▶ _WHAT IS NEEDED_
Copy every record exactly, leaving the pictures out.

▶ _DATASET EXCERPTS_
+ + + +
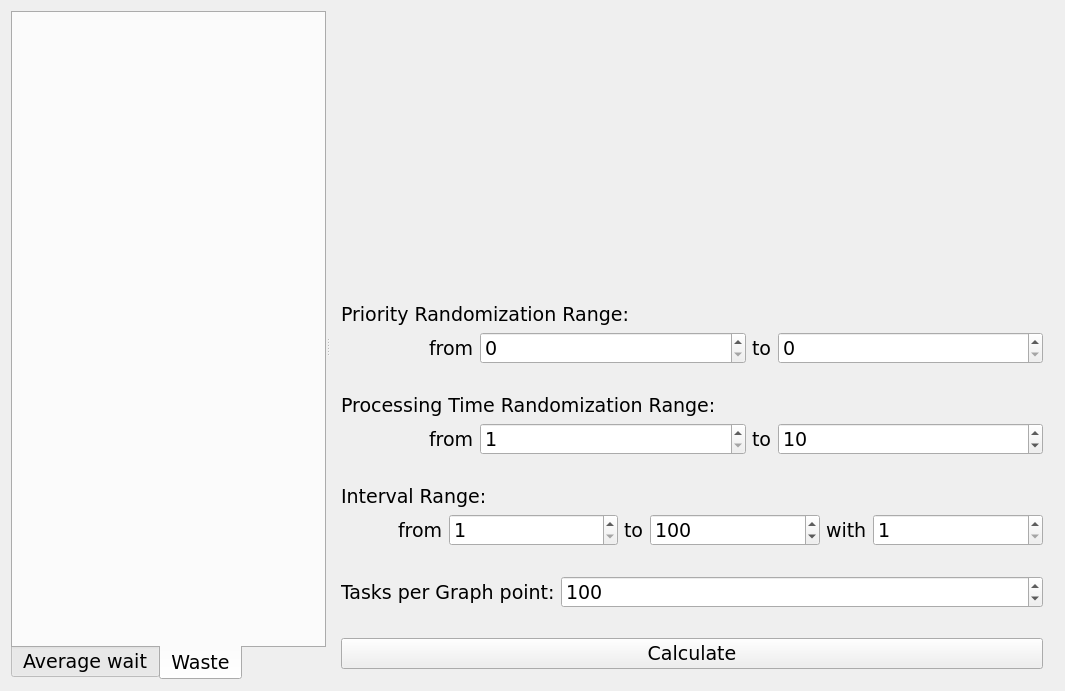
Above: Lab3/gui/gui.ui from JC-labs/Operating_System_Labs before the change. Below: the same form after it.
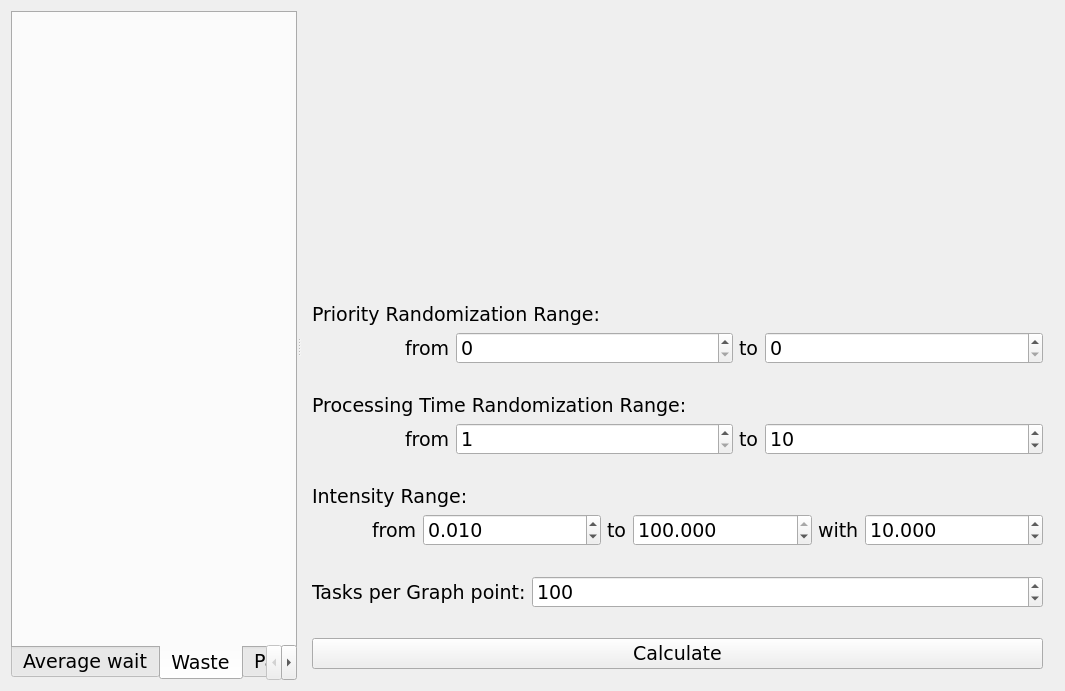
That is the form after the change. The open tabs and pages were chosen to show the change.

Commit message: Interval -> intensity

```diff
--- a/Lab3/gui/gui.ui
+++ b/Lab3/gui/gui.ui
@@ -64,6 +64,11 @@
         </item>
        </layout>
       </widget>
+      <widget class="QWidget" name="tab_3">
+       <attribute name="title">
+        <string>Page</string>
+       </attribute>
+      </widget>
      </widget>
      <widget class="QWidget" name="widget" native="true">
       <layout class="QVBoxLayout" name="verticalLayout_3" stretch="1,0,0,0,0,0">
@@ -209,7 +214,7 @@
          <item>
           <widget class="QLabel" name="label_9">
            <property name="text">
-            <string>Interval Range:</string>
+            <string>Intensity Range:</string>
            </property>
           </widget>
          </item>
@@ -236,15 +241,21 @@
             </widget>
            </item>
            <item>
-            <widget class="QSpinBox" name="interval_min">
+            <widget class="QDoubleSpinBox" name="intensity_min">
+             <property name="decimals">
+              <number>3</number>
+             </property>
              <property name="minimum">
-              <number>1</number>
+              <double>0.001000000000000</double>
              </property>
              <property name="maximum">
-              <number>32767</number>
+              <double>1000.000000000000000</double>
+             </property>
+             <property name="singleStep">
+              <double>0.001000000000000</double>
              </property>
              <property name="value">
-              <number>1</number>
+              <double>0.010000000000000</double>
              </property>
             </widget>
            </item>
@@ -256,15 +267,21 @@
             </widget>
            </item>
            <item>
-            <widget class="QSpinBox" name="interval_max">
+            <widget class="QDoubleSpinBox" name="intensity_max">
+             <property name="decimals">
+              <number>3</number>
+             </property>
              <property name="minimum">
-              <number>1</number>
+              <double>0.001000000000000</double>
              </property>
              <property name="maximum">
-              <number>32767</number>
+              <double>100.000000000000000</double>
+             </property>
+             <property name="singleStep">
+              <double>0.001000000000000</double>
              </property>
              <property name="value">
-              <number>100</number>
+              <double>100.000000000000000</double>
              </property>
             </widget>
            </item>
@@ -276,15 +293,21 @@
             </widget>
            </item>
            <item>
-            <widget class="QSpinBox" name="interval_step">
+            <widget class="QDoubleSpinBox" name="intensity_coeff">
+             <property name="decimals">
+              <number>3</number>
+             </property>
              <property name="minimum">
-              <number>1</number>
+              <double>1.001000000000000</double>
              </property>
              <property name="maximum">
-              <number>32767</number>
+              <double>100.000000000000000</double>
+             </property>
+             <property name="singleStep">
+              <double>0.001000000000000</double>
              </property>
              <property name="value">
-              <number>1</number>
+              <double>10.000000000000000</double>
              </property>
             </widget>
            </item>
```
Left out of the diff: 2 changed lines with no effect on the pictures. The commit also changes 1 other file.
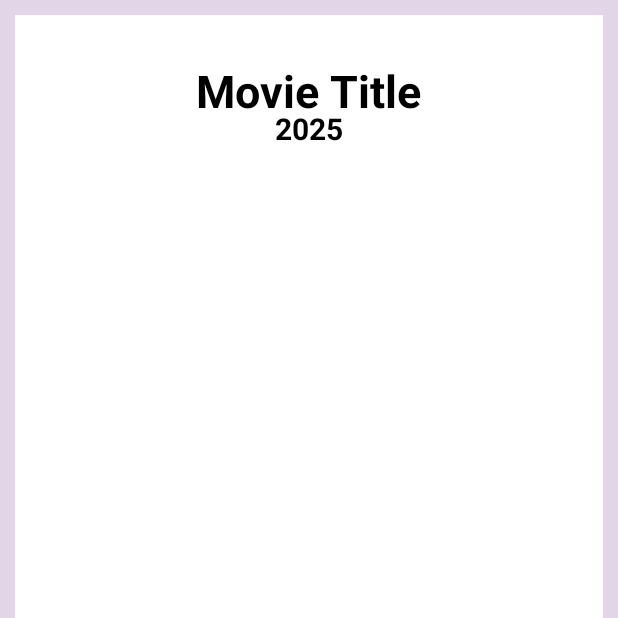
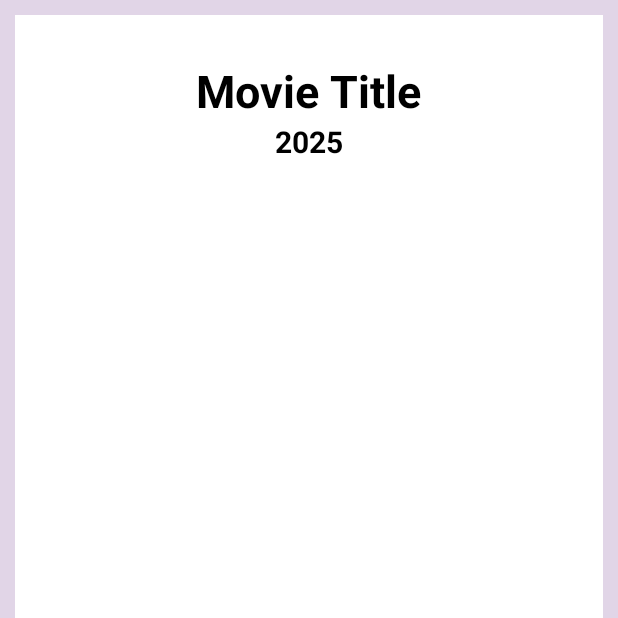
Before and after one commit to darrylssi/quickfire, an Android app: the fragment PlayFragment shown on its own in the app's theme, on a phone screen of 412 x 824 dp, the top half of it. Run offline under Robolectric (Android 15) with nearby library versions, the phone set to English and light mode, and no system bars; our stand-ins replace Picasso, Room's generated code.

Commit message:
Put year below title to avoid overlap when title is long

```diff
--- a/Quickfire/app/src/main/res/layout/fragment_play.xml
+++ b/Quickfire/app/src/main/res/layout/fragment_play.xml
@@ -56,22 +56,22 @@
                     android:layout_centerHorizontal="true"
                     android:layout_marginTop="20dp"
                     android:text="Movie Title"
+                    android:textAlignment="center"
+                    android:textColor="@color/black"
                     android:textSize="30sp"
-                    android:textStyle="bold"
-                    android:textColor="@color/black"/>
+                    android:textStyle="bold" />
+
 
                 <TextView
                     android:id="@+id/yearText"
                     android:layout_width="wrap_content"
                     android:layout_height="wrap_content"
-                    android:layout_alignParentTop="true"
+                    android:layout_below="@id/titleText"
                     android:layout_centerHorizontal="true"
-                    android:layout_marginTop="52sp"
                     android:text="2025"
+                    android:textColor="@color/black"
                     android:textSize="20sp"
-                    android:textStyle="bold"
-                    android:textColor="@color/black"/>
-
+                    android:textStyle="bold" />
 
                 <RatingBar
                     android:id="@+id/ratingBar"
@@ -81,8 +81,8 @@
                     android:layout_alignParentBottom="true"
                     android:layout_centerHorizontal="true"
                     android:layout_marginBottom="70sp"
-                    android:textStyle="bold"
-                    android:textColor="@color/black"/>
+                    android:textColor="@color/black"
+                    android:textStyle="bold" />
 
                 <TextView
                     android:id="@+id/typeText"
@@ -92,9 +92,9 @@
                     android:layout_centerHorizontal="true"
                     android:layout_marginBottom="50sp"
                     android:text="Type"
+                    android:textColor="@color/black"
                     android:textSize="15sp"
-                    android:textStyle="bold"
-                    android:textColor="@color/black"/>
+                    android:textStyle="bold" />
 
             </RelativeLayout>
         </androidx.constraintlayout.widget.ConstraintLayout>
```
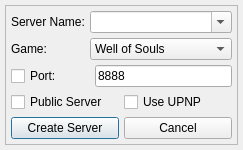
Qt form ui/createinstance.ui (StarixWoS/ReMix) before a commit.
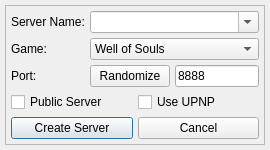
The same form after that commit.

Commit message:
Version 2.4.2:     Change:       * Added a port randomizing button to the server creation dialog in an effort to be more intuitive.       * Added more logging information from the UPNP class to the Logger UI.
    Bugfixes:
      * Fixed an oversight related to UPNP where the Modem or Router would only support certain lease times.

Patch:
```diff
--- a/ui/createinstance.ui
+++ b/ui/createinstance.ui
@@ -6,7 +6,7 @@
    <rect>
     <x>0</x>
     <y>0</y>
-    <width>243</width>
+    <width>270</width>
     <height>150</height>
    </rect>
   </property>
@@ -165,13 +165,20 @@
         </property>
        </widget>
       </item>
-      <item row="2" column="0" colspan="2">
-       <widget class="QCheckBox" name="randomizePorts">
-        <property name="toolTip">
-         <string>When toggled the port numbers will be randomized when blank or '0'.</string>
-        </property>
+      <item row="2" column="0">
+       <widget class="QLabel" name="portLabel">
         <property name="text">
          <string>Port:</string>
+        </property>
+        <property name="alignment">
+         <set>Qt::AlignLeading|Qt::AlignLeft|Qt::AlignVCenter</set>
+        </property>
+       </widget>
+      </item>
+      <item row="2" column="1">
+       <widget class="QPushButton" name="randomizePort">
+        <property name="text">
+         <string>Randomize</string>
         </property>
        </widget>
       </item>
```
Left out of the diff: 4 changed lines with no effect on the pictures. The commit also changes 6 other files.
+ + + +
▶ _ANSWER FOR THIS EXERCISE_
Above: Lab3/gui/gui.ui from JC-labs/Operating_System_Labs before the change. Below: the same form after it.
That is the form after the change. The open tabs and pages were chosen to show the change.

Commit message: Interval -> intensity

```diff
--- a/Lab3/gui/gui.ui
+++ b/Lab3/gui/gui.ui
@@ -64,6 +64,11 @@
         </item>
        </layout>
       </widget>
+      <widget class="QWidget" name="tab_3">
+       <attribute name="title">
+        <string>Page</string>
+       </attribute>
+      </widget>
      </widget>
      <widget class="QWidget" name="widget" native="true">
       <layout class="QVBoxLayout" name="verticalLayout_3" stretch="1,0,0,0,0,0">
@@ -209,7 +214,7 @@
          <item>
           <widget class="QLabel" name="label_9">
            <property name="text">
-            <string>Interval Range:</string>
+            <string>Intensity Range:</string>
            </property>
           </widget>
          </item>
@@ -236,15 +241,21 @@
             </widget>
            </item>
            <item>
-            <widget class="QSpinBox" name="interval_min">
+            <widget class="QDoubleSpinBox" name="intensity_min">
+             <property name="decimals">
+              <number>3</number>
+             </property>
              <property name="minimum">
-              <number>1</number>
+              <double>0.001000000000000</double>
              </property>
              <property name="maximum">
-              <number>32767</number>
+              <double>1000.000000000000000</double>
+             </property>
+             <property name="singleStep">
+              <double>0.001000000000000</double>
              </property>
              <property name="value">
-              <number>1</number>
+              <double>0.010000000000000</double>
              </property>
             </widget>
            </item>
@@ -256,15 +267,21 @@
             </widget>
            </item>
            <item>
-            <widget class="QSpinBox" name="interval_max">
+            <widget class="QDoubleSpinBox" name="intensity_max">
+             <property name="decimals">
+              <number>3</number>
+             </property>
              <property name="minimum">
-              <number>1</number>
+              <double>0.001000000000000</double>
              </property>
              <property name="maximum">
-              <number>32767</number>
+              <double>100.000000000000000</double>
+             </property>
+             <property name="singleStep">
+              <double>0.001000000000000</double>
              </property>
              <property name="value">
-              <number>100</number>
+              <double>100.000000000000000</double>
              </property>
             </widget>
            </item>
@@ -276,15 +293,21 @@
             </widget>
            </item>
            <item>
-            <widget class="QSpinBox" name="interval_step">
+            <widget class="QDoubleSpinBox" name="intensity_coeff">
+             <property name="decimals">
+              <number>3</number>
+             </property>
              <property name="minimum">
-              <number>1</number>
+              <double>1.001000000000000</double>
              </property>
              <property name="maximum">
-              <number>32767</number>
+              <double>100.000000000000000</double>
+             </property>
+             <property name="singleStep">
+              <double>0.001000000000000</double>
              </property>
              <property name="value">
-              <number>1</number>
+              <double>10.000000000000000</double>
              </property>
             </widget>
            </item>
```
Left out of the diff: 2 changed lines with no effect on the pictures. The commit also changes 1 other file.
Before and after one commit to darrylssi/quickfire, an Android app: the fragment PlayFragment shown on its own in the app's theme, on a phone screen of 412 x 824 dp, the top half of it. Run offline under Robolectric (Android 15) with nearby library versions, the phone set to English and light mode, and no system bars; our stand-ins replace Picasso, Room's generated code.

Commit message:
Put year below title to avoid overlap when title is long

```diff
--- a/Quickfire/app/src/main/res/layout/fragment_play.xml
+++ b/Quickfire/app/src/main/res/layout/fragment_play.xml
@@ -56,22 +56,22 @@
                     android:layout_centerHorizontal="true"
                     android:layout_marginTop="20dp"
                     android:text="Movie Title"
+                    android:textAlignment="center"
+                    android:textColor="@color/black"
                     android:textSize="30sp"
-                    android:textStyle="bold"
-                    android:textColor="@color/black"/>
+                    android:textStyle="bold" />
+
 
                 <TextView
                     android:id="@+id/yearText"
                     android:layout_width="wrap_content"
                     android:layout_height="wrap_content"
-                    android:layout_alignParentTop="true"
+                    android:layout_below="@id/titleText"
                     android:layout_centerHorizontal="true"
-                    android:layout_marginTop="52sp"
                     android:text="2025"
+                    android:textColor="@color/black"
                     android:textSize="20sp"
-                    android:textStyle="bold"
-                    android:textColor="@color/black"/>
-
+                    android:textStyle="bold" />
 
                 <RatingBar
                     android:id="@+id/ratingBar"
@@ -81,8 +81,8 @@
                     android:layout_alignParentBottom="true"
                     android:layout_centerHorizontal="true"
                     android:layout_marginBottom="70sp"
-                    android:textStyle="bold"
-                    android:textColor="@color/black"/>
+                    android:textColor="@color/black"
+                    android:textStyle="bold" />
 
                 <TextView
                     android:id="@+id/typeText"
@@ -92,9 +92,9 @@
                     android:layout_centerHorizontal="true"
                     android:layout_marginBottom="50sp"
                     android:text="Type"
+                    android:textColor="@color/black"
                     android:textSize="15sp"
-                    android:textStyle="bold"
-                    android:textColor="@color/black"/>
+                    android:textStyle="bold" />
 
             </RelativeLayout>
         </androidx.constraintlayout.widget.ConstraintLayout>
```
Qt form ui/createinstance.ui (StarixWoS/ReMix) before a commit.
The same form after that commit.

Commit message:
Version 2.4.2:     Change:       * Added a port randomizing button to the server creation dialog in an effort to be more intuitive.       * Added more logging information from the UPNP class to the Logger UI.
    Bugfixes:
      * Fixed an oversight related to UPNP where the Modem or Router would only support certain lease times.

Patch:
```diff
--- a/ui/createinstance.ui
+++ b/ui/createinstance.ui
@@ -6,7 +6,7 @@
    <rect>
     <x>0</x>
     <y>0</y>
-    <width>243</width>
+    <width>270</width>
     <height>150</height>
    </rect>
   </property>
@@ -165,13 +165,20 @@
         </property>
        </widget>
       </item>
-      <item row="2" column="0" colspan="2">
-       <widget class="QCheckBox" name="randomizePorts">
-        <property name="toolTip">
-         <string>When toggled the port numbers will be randomized when blank or '0'.</string>
-        </property>
+      <item row="2" column="0">
+       <widget class="QLabel" name="portLabel">
         <property name="text">
          <string>Port:</string>
+        </property>
+        <property name="alignment">
+         <set>Qt::AlignLeading|Qt::AlignLeft|Qt::AlignVCenter</set>
+        </property>
+       </widget>
+      </item>
+      <item row="2" column="1">
+       <widget class="QPushButton" name="randomizePort">
+        <property name="text">
+         <string>Randomize</string>
         </property>
        </widget>
       </item>
```
Left out of the diff: 4 changed lines with no effect on the pictures. The commit also changes 6 other files.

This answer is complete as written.